As an organizational leader, these are the foundations of developing a healthy relationship with your workforce. I’ve found there are other signs of an empathetic organizational culture that you can develop, without excessive budget needs.
These are examples of ways to show your team that you actually care about them as people. It goes a long way to develop the relationships you need to take on a big challenge, particularly without a pile of money.
Another clear opportunity is any sort of professional development opportunity. We do that sort of thing, though I’ve often felt budget constrained — we have done clever partnerships for in-kind offerings for employees we want to invest in. There are also lots of examples of ways to build team chemistry and culture — we do an annual retreat and an internal planning day, among other features.
But for this post I wanted to focus on small interventions that I’ve found to have outsized impact on showing that I do quite genuinely care intensely for the teams I bring together. Here’s a running list of such examples:
- Offer as much transparency about organizational health (good and bad) as possible, and do so with the explicit goal of teaching. There is so much to be learned from the view you get to have as a leader.
- Find a low-cost professional development tradition. We haven’t always executed this flawlessly but for years we’ve complemented our monthly ‘all-team call’ with a ‘show and tell,’ in which we sometimes welcome outsiders
- Promote perks within existing offerings, like your healthcare plan. Our company healthcare plan offers free access to a nutritionist. I was interested in this and found other staff members were too, so I found a compliant nutritionist and shared her information with staff. It came at no additional cost.

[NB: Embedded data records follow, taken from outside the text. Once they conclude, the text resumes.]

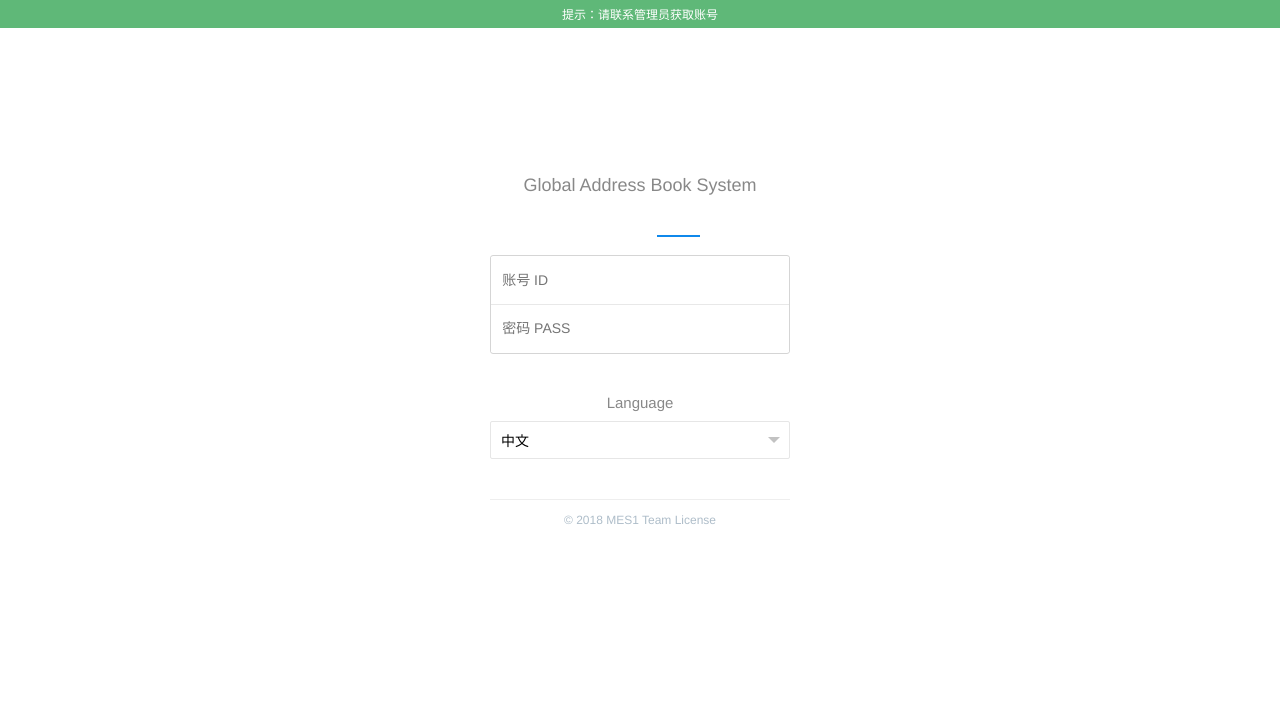
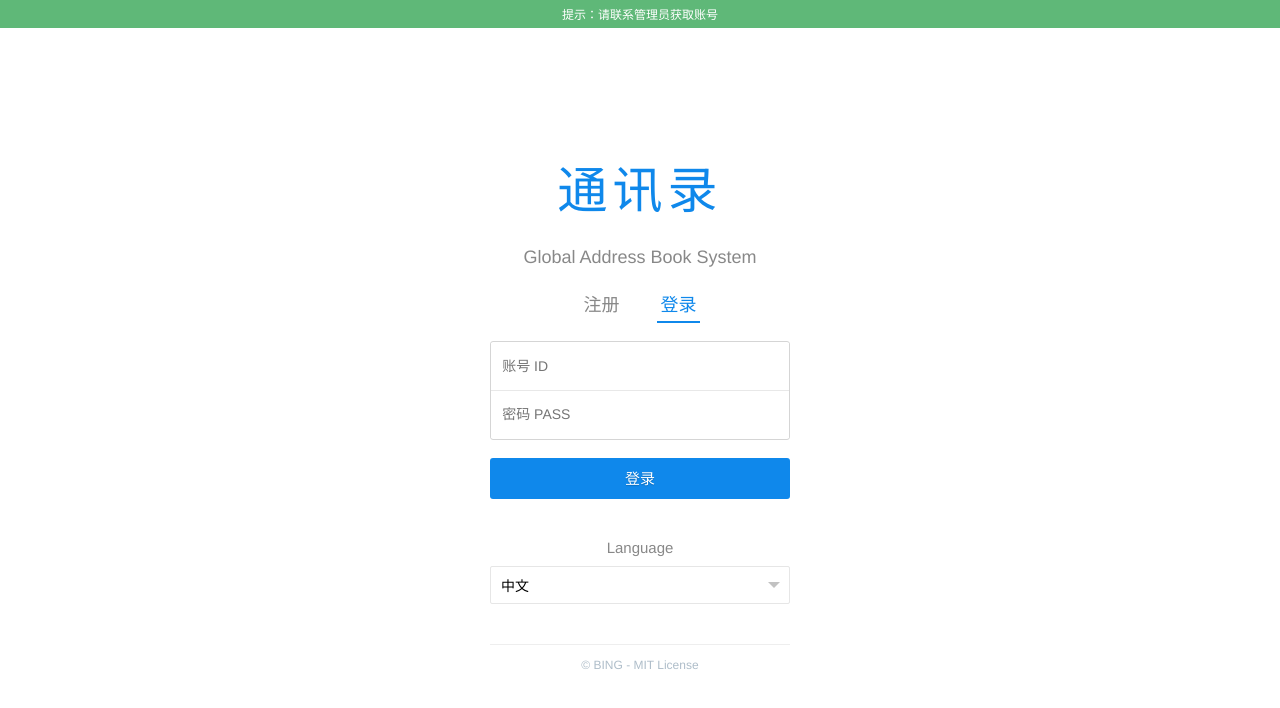
Before and after one commit to manier13579/GABS-AddressBookSystem, a PHP site: page /account in a window 1280 px wide. Shown: the top 708 px of the page. Run offline with PHP 8.4, Linux system fonts and the light colour scheme; data comes from the database, SQL or seed files in the repository; data that the repository does not hold is empty.

Commit message:
修复语言接口变量名拼写错误导致系统无法使用的BUG；修改底部版权信息
Signed-off-by: Bing Zhe <9061@163.com>

```diff
--- a/index.php
+++ b/index.php
@@ -45,7 +45,7 @@
     </div>
   </div>
   <div class="layui-row">
-    <div class="footer-line">© 2018 MES1 Team License</div>
+    <div class="footer-line">© BING - MIT License</div>
   </div>
 </div>
 
--- a/src/account.php
+++ b/src/account.php
@@ -82,7 +82,7 @@
       </div>
       <div class="layui-row footer">
         <hr class="layui-bg-gray">
-        <div class="footer-line">© 2018 MES1 Team License</div>
+        <div class="footer-line">© BING - MIT License</div>
       </div>
     </div>
   </div>
--- a/src/controller/lang_controller.php
+++ b/src/controller/lang_controller.php
@@ -31,10 +31,10 @@
     'WenZi' => $row['WEN_ZI'],
   ];
 
-    $i++;
+  $i++;
 }
 
-echo json_encode($responce);
+echo json_encode($response);
 
 $stmt->close();
 DbClose($con);
--- a/src/js/custom.js
+++ b/src/js/custom.js
@@ -11,10 +11,10 @@
     moveType: 1,  //拖拽模式，0或者1
     content:
       '<div class="footer-contact">'+
-        '<span>架构师 | 发起人 : 张鹏</span>'+
-        '<span class="contact2">Architect : Zhang Peng</span>'+
-        '<span>前端 | 后端 | 数据库 : 王炳哲</span>'+
-        '<span class="contact2">Front-end | Back-end | Databace : Wang Bingzhe</span>'+
+        '<span>发起人 : 鹏</span>'+
+        '<span class="contact2">Architect : Peng</span>'+
+        '<span>设计 | 开发 : 炳</span>'+
+        '<span class="contact2">Front-end | Back-end | Databace : Bing</span>'+
         '<div class="logo"><span class="iconfont">&#xe654;</span></div>'+
       '</div>'
   });
```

- Look at your 401k plan as a personal finance teaching opportunity. I’ve found many organizations take for granted that all teammates will have a rich retirement and savings strategy. Of course we know that’s not true. At no additional cost, we annually host a financial planner associated with our 401k plan to do an open session on retirement savings and ask he offer up private time for interested teammates. This topic is of personal interest to me, so, without being too invasive, I try to encourage teammates to take their retirement strategy seriously. (I take great pride in noting that several teammates of ours started their first ever retirement savings with us).
- Celebrate PTO and other healthy breaks. I fear the self-care phenomenon is destined to jump the shark into pandering. But finding small opportunities as a leader to make use of PTO, to take breaks (during the day and truly disconnecting elsewhere) conveys the importance of healthy habits.
- Share and exchange work hacks that are about efficiency. I love tips about getting work done more smartly — strategies for calendar usage, email, task and project management. Certainly I like sharing these because I always want our team to get smarter and better, but I also aim to introduce these as small internal professional development opportunities.
- Underscore when and how an opportunity can benefit a teammate beyond their role with your organization. I often say something playful like “even though I never want you to go anywhere, this project will be good for you at another organization.” I don’t overuse it, but I do mean it when I do say it. My point is that work with us can be transferable.
- Celebrate your alumni network. This year we at Technical.ly hosted our first alumni event, the next step in a long-effort to maintain relationships with anyone who has provided value to the organization. This conveys we do care about people even after they are “actively producing” for the organization.